= ACTIVITY =
Look through the data that follows and copy each line with the string "this".

Collected data entries:
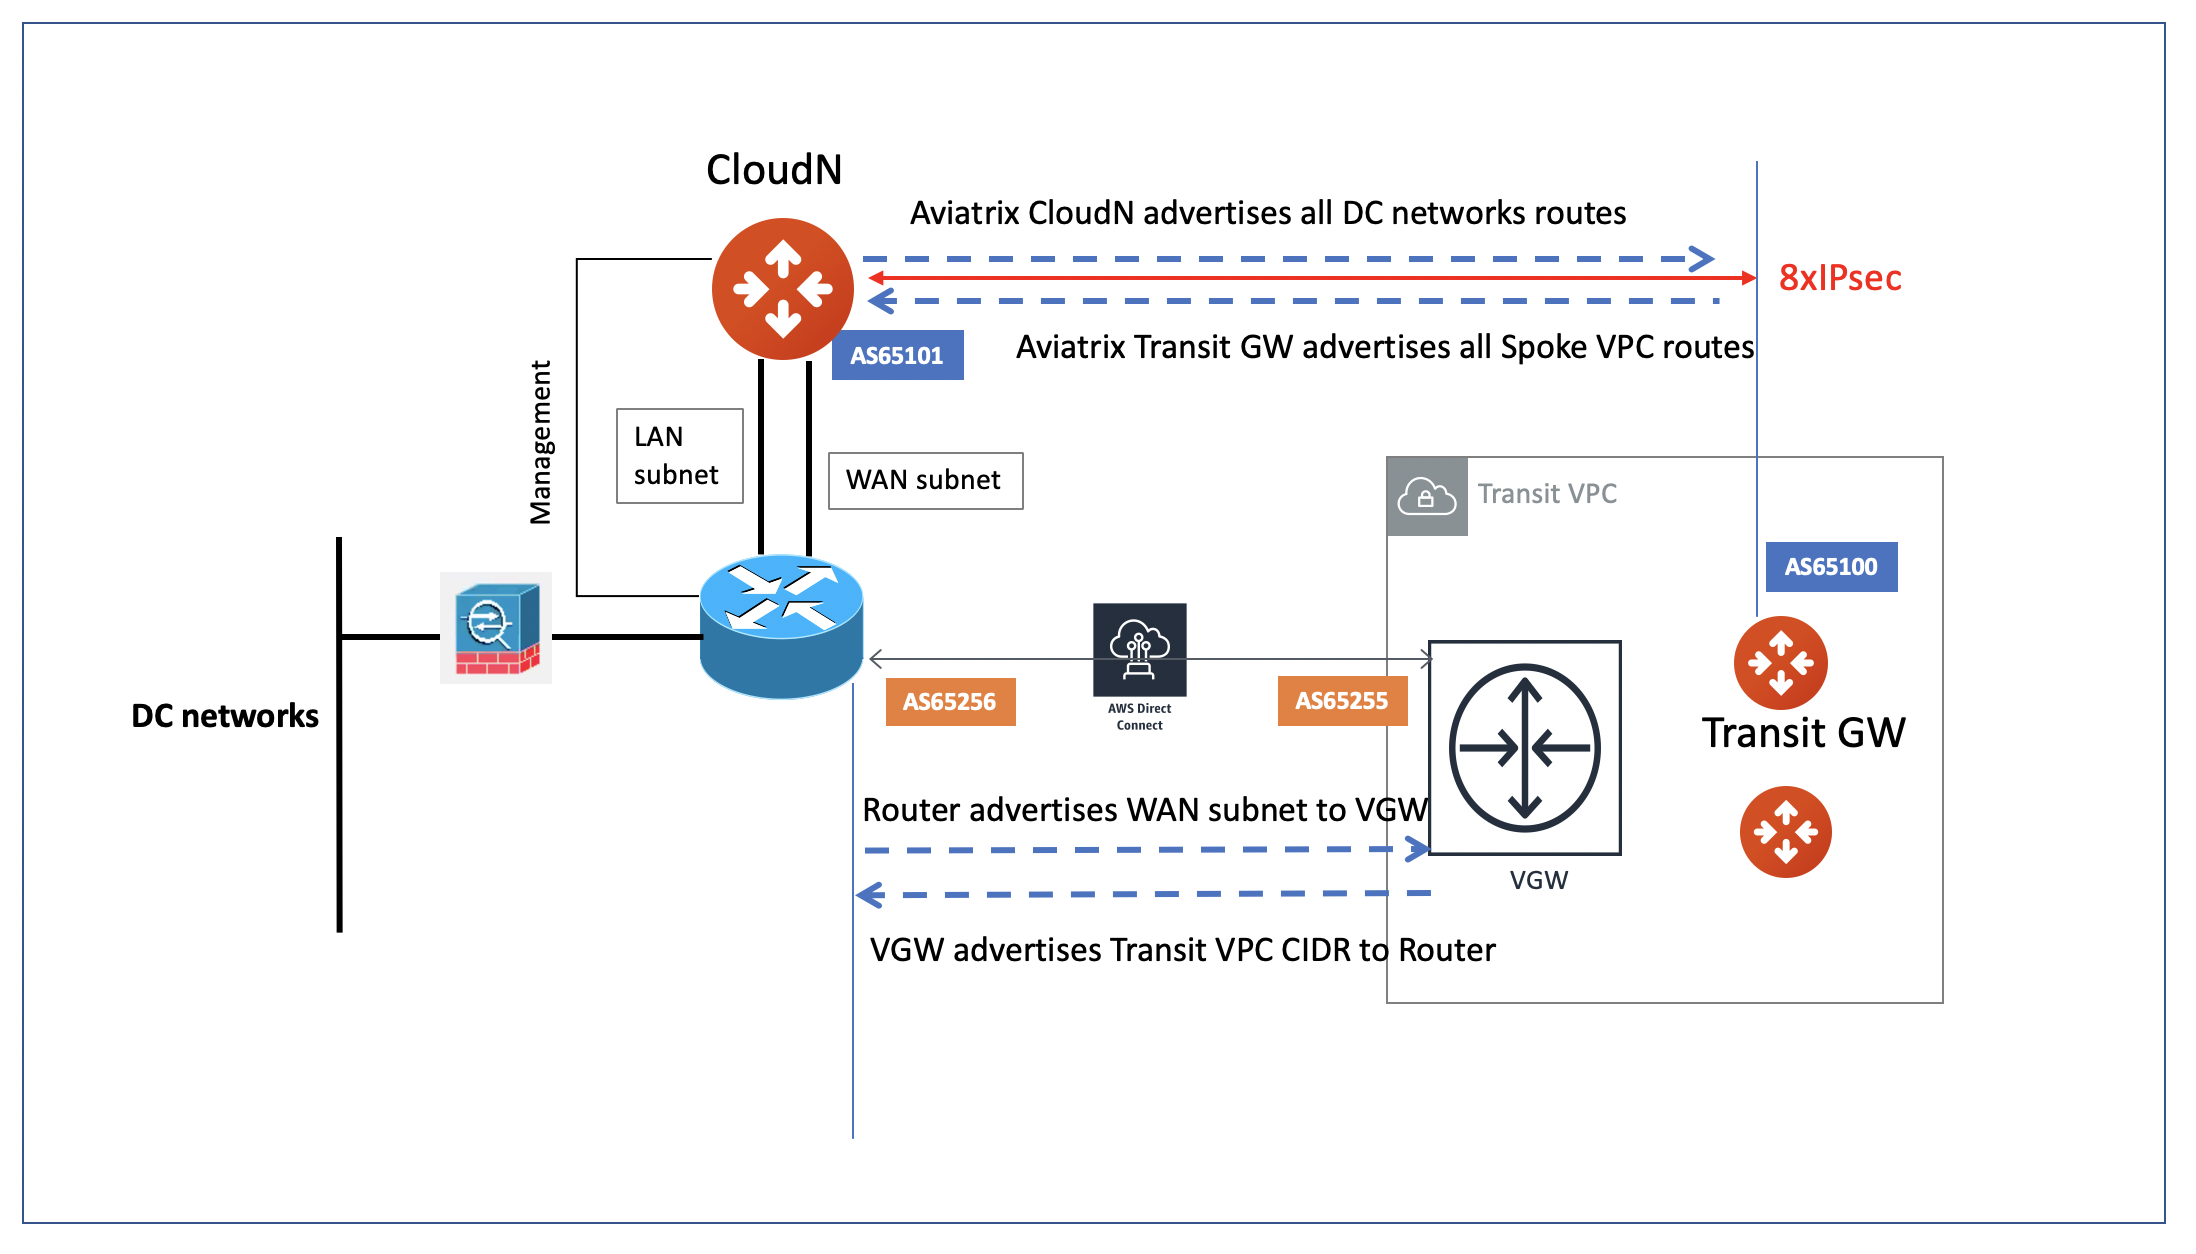
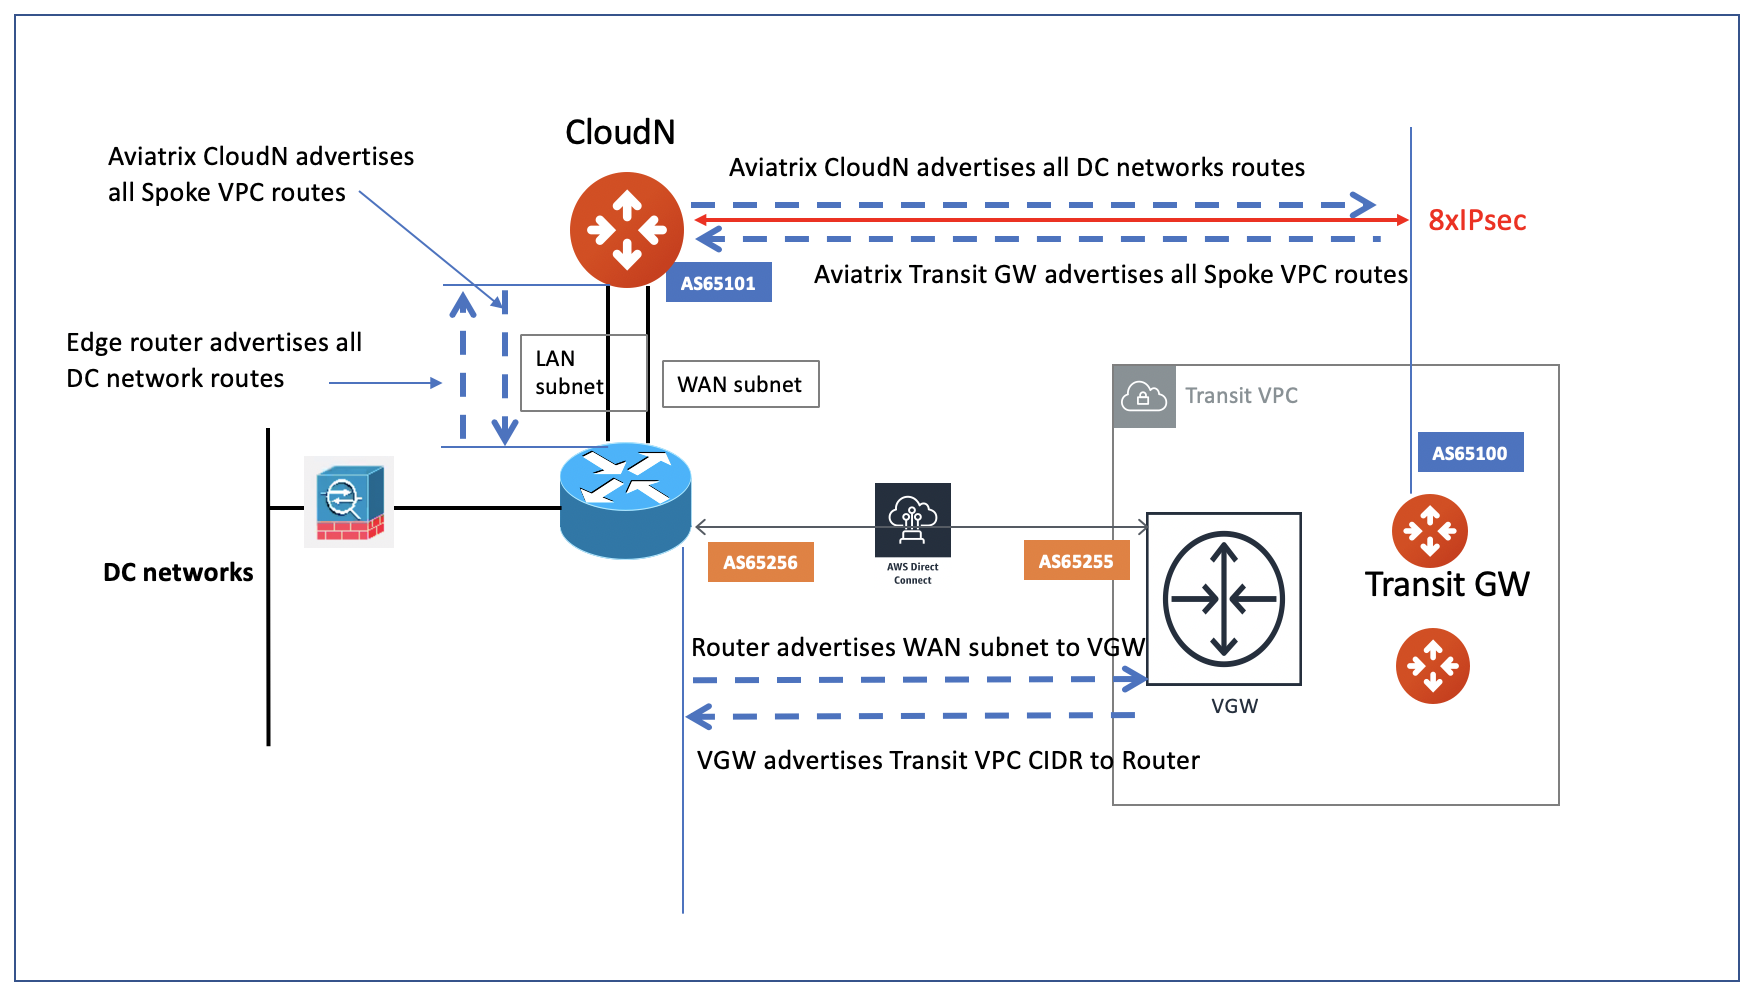
update insane mode diagram

diff --git a/HowTos/CloudN_insane_mode.rst b/HowTos/CloudN_insane_mode.rst
@@ -20,8 +20,9 @@ The first step is to understand how routing works in this use case, as demonstra
 
 The key ideas for this scenario are:
 
- -  The edge (WAN) router runs a BGP session to VGW (AWS) where the edge router advertise CloudN WAN subnet network and VGW advertises the Transit VPC CIDR.
- -  CloudN runs a BGP session to Aviatrix Transit Gateway where Aviatrix Transit Gateway advertises all Spoke VPC CIDRs and CloudN advertises on-prem network. 
+ -  The edge (WAN) router runs a BGP session to VGW (AWS) where the edge router advertises CloudN WAN subnet network and VGW advertises the Transit VPC CIDR.
+ -  CloudN LAN interface runs a BGP session to the edge router where the edge router advertises on-prem network address range to CloudN LAN interface.
+ -  CloudN WAN interface runs a BGP session to Aviatrix Transit Gateway in the Transit VPC where Aviatrix Transit Gateway advertises all Spoke VPC CIDRs to CloudN and CloudN advertises on-prem network to the Aviatrix Transit Gateway. 
 
 Following are a few common deployment architecture.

= EXERCISE OUTPUT =
@@ -20,8 +20,9 @@ The first step is to understand how routing works in this use case, as demonstra
 The key ideas for this scenario are:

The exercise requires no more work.